From its range of tailor-made trade deals to its habit of allowing Member States to break the rules, Brussels is more flexible than Barnier’s rhetoric might suggest.
Whatever you think of the latter idea, it can’t fairly be said that, in the minds of a significant tranche of Party members, the door to it is firmly closed.
To shut off consideration of realistic and achievable ways of supporting the Government’s Brexit objectives would be irresponsible.
We don’t need a European solution; we need a global solution. We must think independent Anglosphere, not dependent Eurosphere.
Johnson’s speech today and the Commission’s basic take are strangely similar – Brexit points to a Canada-type settlement on alignment and divergence.
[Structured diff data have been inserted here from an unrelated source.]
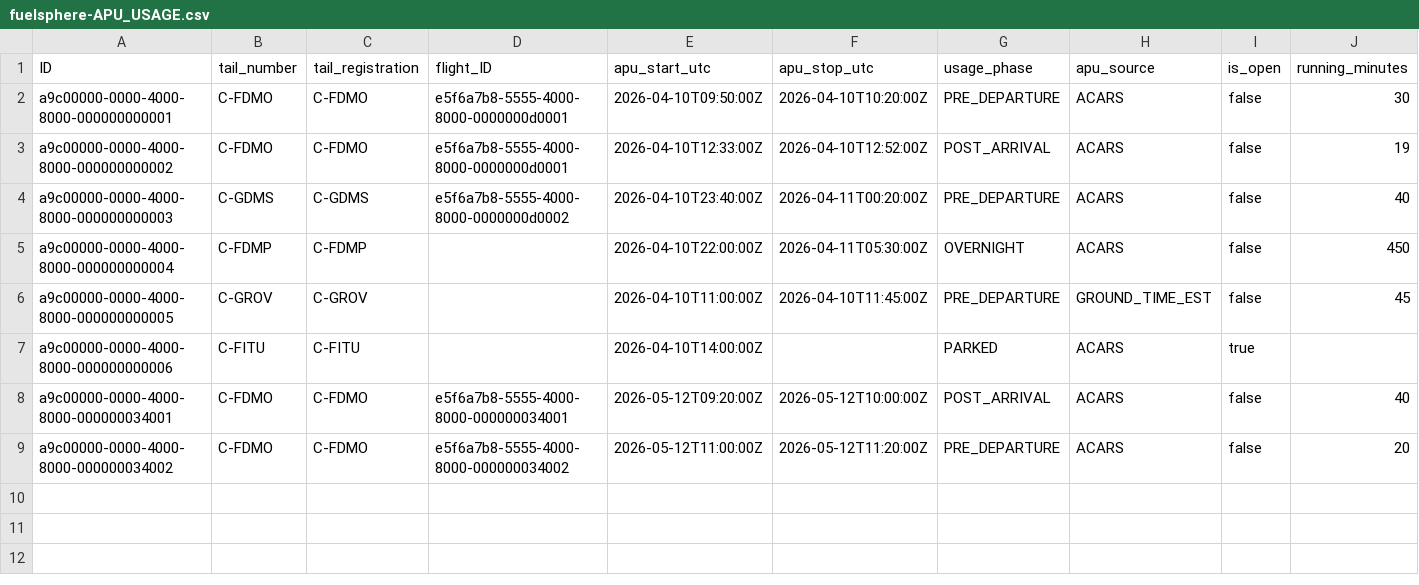
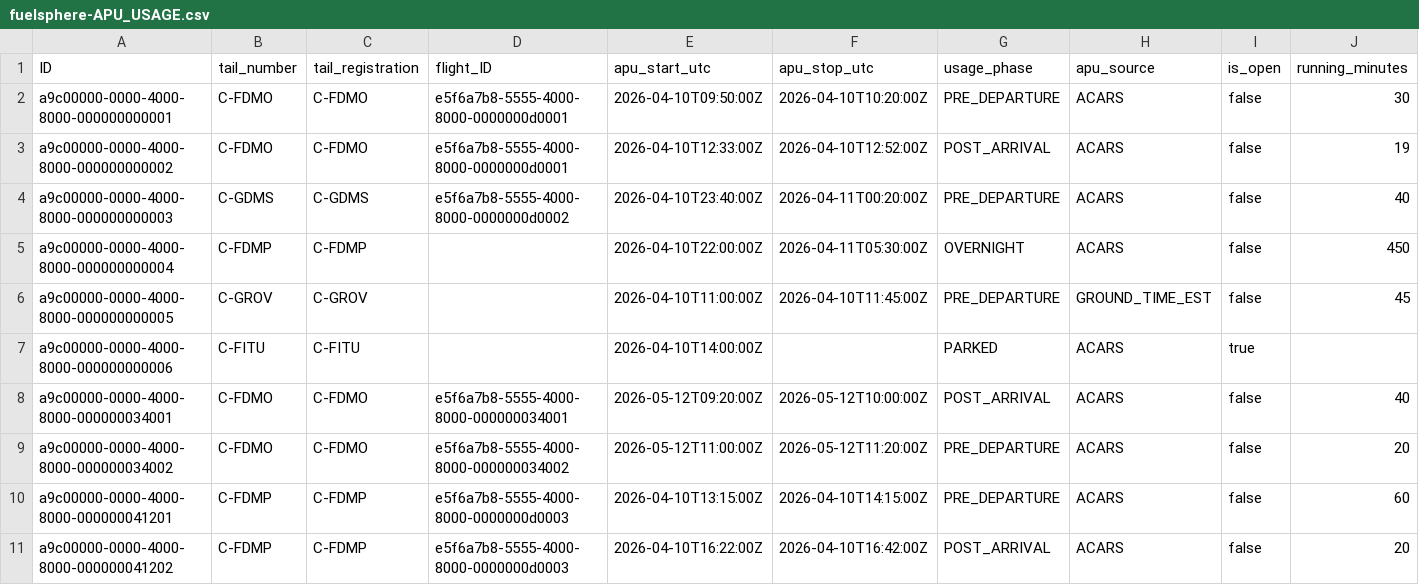
Before and after one commit to kalpesh0304/FuelSphere, a CSV file: db/data/fuelsphere-APU_USAGE.csv, drawn as a sheet; only a part is shown; rows hold the shown columns only; the diff names each change by its address in the sheet, - before the commit and + after, or states it on an @@ line.

```diff
--- a/db/data/fuelsphere-APU_USAGE.csv
+++ b/db/data/fuelsphere-APU_USAGE.csv
+row 10: a9c00000-0000-4000-8000-000000041201 | C-FDMP | C-FDMP | e5f6a7b8-5555-4000-8000-0000000d0003 | 2026-04-10T13:15:00Z | 2026-04-10T14:15:00Z | PRE_DEPARTURE | ACARS | false | 60
+row 11: a9c00000-0000-4000-8000-000000041202 | C-FDMP | C-FDMP | e5f6a7b8-5555-4000-8000-0000000d0003 | 2026-04-10T16:22:00Z | 2026-04-10T16:42:00Z | POST_ARRIVAL | ACARS | false | 20
```
Also changed, not shown: db/data/fuelsphere-FLIGHT_DISPATCH.csv, db/data/fuelsphere-FLIGHT_SCHEDULE.csv, 3 other files.
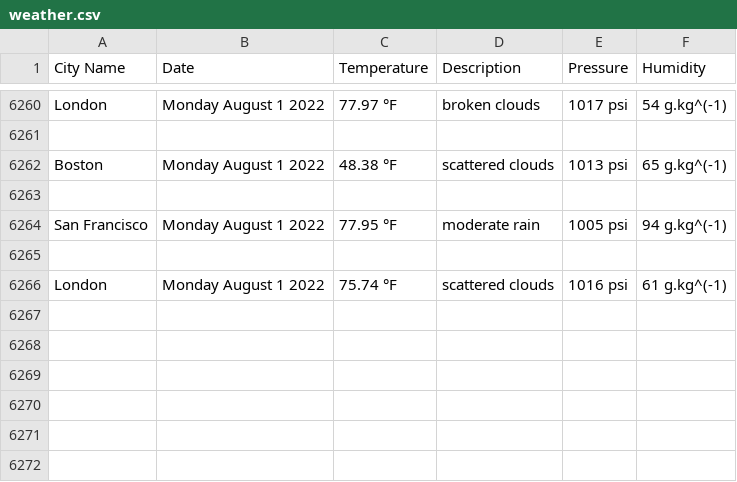
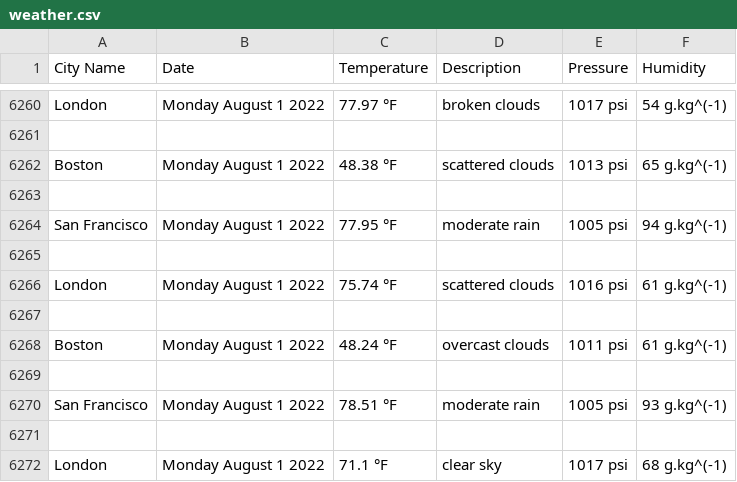
Before and after one commit to handel-fan/pythonic-weather, a CSV file: weather.csv, drawn as a sheet; only a part is shown, gaps mark what is left out; the diff names each change by its address in the sheet, - before the commit and + after, or states it on an @@ line.

```diff
--- a/weather.csv
+++ b/weather.csv
+row 6267: (empty)
+row 6268: Boston | Monday August 1 2022 | 48.24 °F | overcast clouds | 1011 psi | 61 g.kg^(-1)
+row 6269: (empty)
+row 6270: San Francisco | Monday August 1 2022 | 78.51 °F | moderate rain | 1005 psi | 93 g.kg^(-1)
+row 6271: (empty)
+row 6272: London | Monday August 1 2022 | 71.1 °F | clear sky | 1017 psi | 68 g.kg^(-1)
```
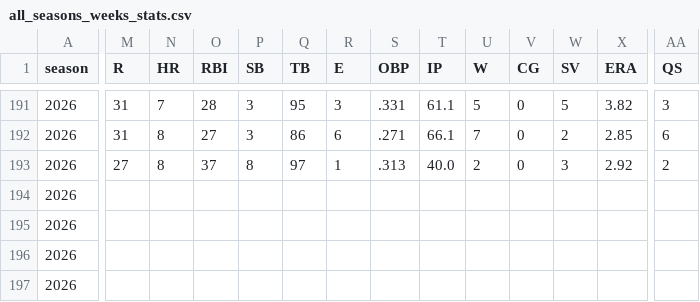
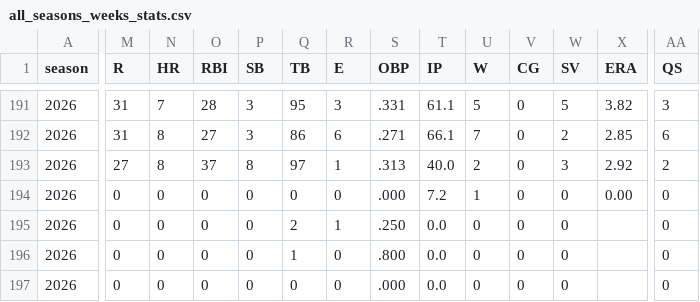
Before and after one commit to mzaiger/Fantasy_Lifetime_Stats, a CSV file: all_seasons_weeks_stats.csv, drawn as a sheet; only a part is shown, gaps mark what is left out; the diff covers the shown part only; the diff names each change by its address in the sheet, - before the commit and + after, or states it on an @@ line.

```diff
--- a/all_seasons_weeks_stats.csv
+++ b/all_seasons_weeks_stats.csv
-M194:M197 (R): (empty)
+M194:M197 (R): 0
-N194:N197 (HR): (empty)
+N194:N197 (HR): 0
-O194:O197 (RBI): (empty)
+O194:O197 (RBI): 0
-P194:P197 (SB): (empty)
+P194:P197 (SB): 0
-Q194 (TB): (empty)
+Q194 (TB): 0
-R194 (E): (empty)
+R194 (E): 0
-S194 (OBP): (empty)
+S194 (OBP): .000
-T194 (IP): (empty)
+T194 (IP): 7.2
-U194 (W): (empty)
+U194 (W): 1
-V194:V197 (CG): (empty)
+V194:V197 (CG): 0
-W194:W197 (SV): (empty)
+W194:W197 (SV): 0
-X194 (ERA): (empty)
+X194 (ERA): 0.00
-AA194:AA197 (QS): (empty)
+AA194:AA197 (QS): 0
-Q195 (TB): (empty)
+Q195 (TB): 2
-R195 (E): (empty)
+R195 (E): 1
-S195 (OBP): (empty)
+S195 (OBP): .250
-T195:T197 (IP): (empty)
+T195:T197 (IP): 0.0
-U195:U197 (W): (empty)
+U195:U197 (W): 0
-Q196 (TB): (empty)
+Q196 (TB): 1
-R196:R197 (E): (empty)
+R196:R197 (E): 0
-S196 (OBP): (empty)
+S196 (OBP): .800
-Q197 (TB): (empty)
+Q197 (TB): 0
-S197 (OBP): (empty)
+S197 (OBP): .000
```
Also changed, not shown: 101 edited cells elsewhere in this file, 1 other file.
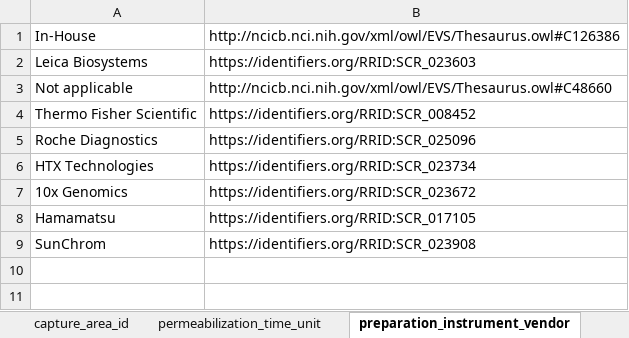
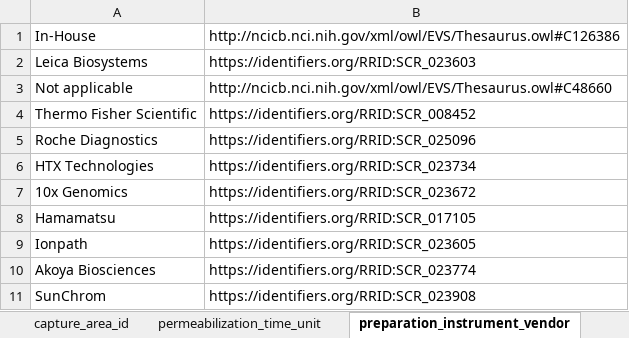
Before and after one commit to hubmapconsortium/dataset-metadata-spreadsheet, an Excel workbook: visium-with-probes/latest/visium-with-probes.xlsx, sheet preparation_instrument_vendor, drawn as a sheet; values as stored, in another font and other column widths than the file's, no borders; the diff names each change by its address in the sheet, - before the commit and + after, or states it on an @@ line.

```diff
--- a/visium-with-probes/latest/visium-with-probes.xlsx (sheet preparation_instrument_vendor)
+++ b/visium-with-probes/latest/visium-with-probes.xlsx (sheet preparation_instrument_vendor)
+row 9: Ionpath | https://identifiers.org/RRID:SCR_023605
+row 10: Akoya Biosciences | https://identifiers.org/RRID:SCR_023774
```
Also changed, not shown: sheet dataset_type, sheet preparation_instrument_model, sheet .metadata, rnaseq-with-probes/latest/rnaseq-with-probes.xlsx, rnaseq-with-probes/v5.0.0/rnaseq-with-probes-v5.0.0.xlsx, 7 other files.
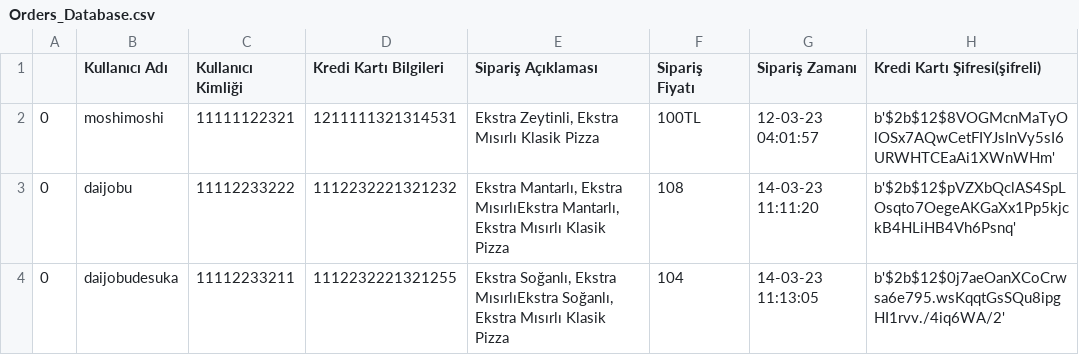
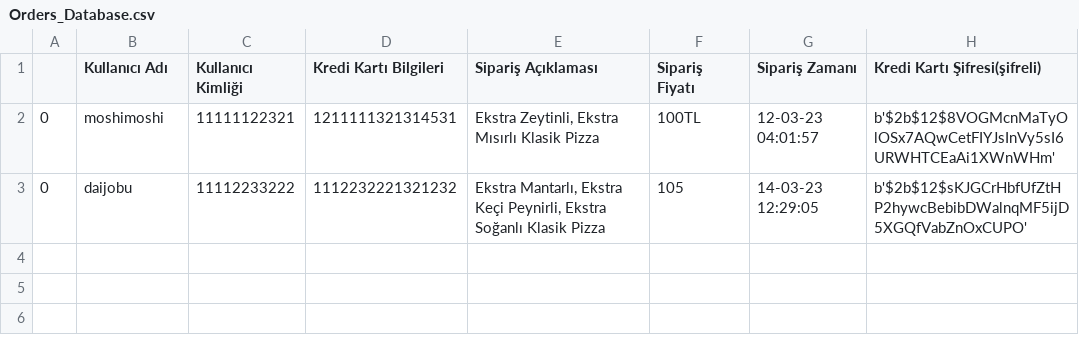
Before and after one commit to mafumuto/GlobalAIHub_Akbank_PizzaOrderSystem, a CSV file: PizzaOrderSystem/Orders_Database.csv, drawn as a sheet.

```diff
--- a/PizzaOrderSystem/Orders_Database.csv
+++ b/PizzaOrderSystem/Orders_Database.csv
@@ -2,3 +2,2 @@
 0,moshimoshi,11111122321,1211111321314531,"Ekstra Zeytinli, Ekstra Mısırlı Klasik Pizza",100TL,12-03-23 04:01:57,b'$2b$12$8VOGMcnMaTyOlOSx7AQwCetFIYJsInVy5sI6URWHTCEaAi1XWnWHm'
-0,daijobu,11112233222,1112232221321232,"Ekstra Mantarlı, Ekstra MısırlıEkstra Mantarlı, Ekstra Mısırlı Klasik Pizza",108,14-03-23 11:11:20,b'$2b$12$pVZXbQclAS4SpLOsqto7OegeAKGaXx1Pp5kjckB4HLiHB4Vh6Psnq'
-0,daijobudesuka,11112233211,1112232221321255,"Ekstra Soğanlı, Ekstra MısırlıEkstra Soğanlı, Ekstra Mısırlı Klasik Pizza",104,14-03-23 11:13:05,b'$2b$12$0j7aeOanXCoCrwsa6e795.wsKqqtGsSQu8ipgHI1rvv./4iq6WA/2'
+0,daijobu,11112233222,1112232221321232,"Ekstra Mantarlı, Ekstra Keçi Peynirli, Ekstra Soğanlı Klasik Pizza",105,14-03-23 12:29:05,b'$2b$12$sKJGCrHbfUfZtHP2hywcBebibDWalnqMF5ijD5XGQfVabZnOxCUPO'
```
Also changed, not shown: 1 other file.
It’s often suggested that the Remain wing of the Cabinet wouldn’t wear such a choice. I doubt it.
Even Whitehall’s fiercest advocates of the need to stay as close as possible to the EU recognise that there are risks in being a rule-taker not a rule-maker.
Although some pretend the UK must choose between binary options, the reality of what is possible is rather different.
Don’t fall for the Commission’s spin: it has been the guardian of no fewer than 42 different models of association.
Economically, it could be transformational, as it has been in Norway, which established its fund back in the early 1990s. It is now worth over a trillion dollars.
It is hard to avoid the impression that leaving is being undertaken in a spirit of damage limitation rather than a spirit of opportunity.
It follows that any Tory MP voting with Corbyn would thus be deprived of the whip, and ineligible to stand as a Party candidate in any election that followed.
It would be the easiest, least disruptive, and most productive way for this country to genuinely leave the EU until we have a bespoke UK-EU deal.
I believe that there will be a growing clamour for any deal to be put by referendum to the British people before the final decision is taken.
The Government needs to make a decision on our post-Brexit economic model, reinvigorate the Conservatives in office – and win the votes of the next generation.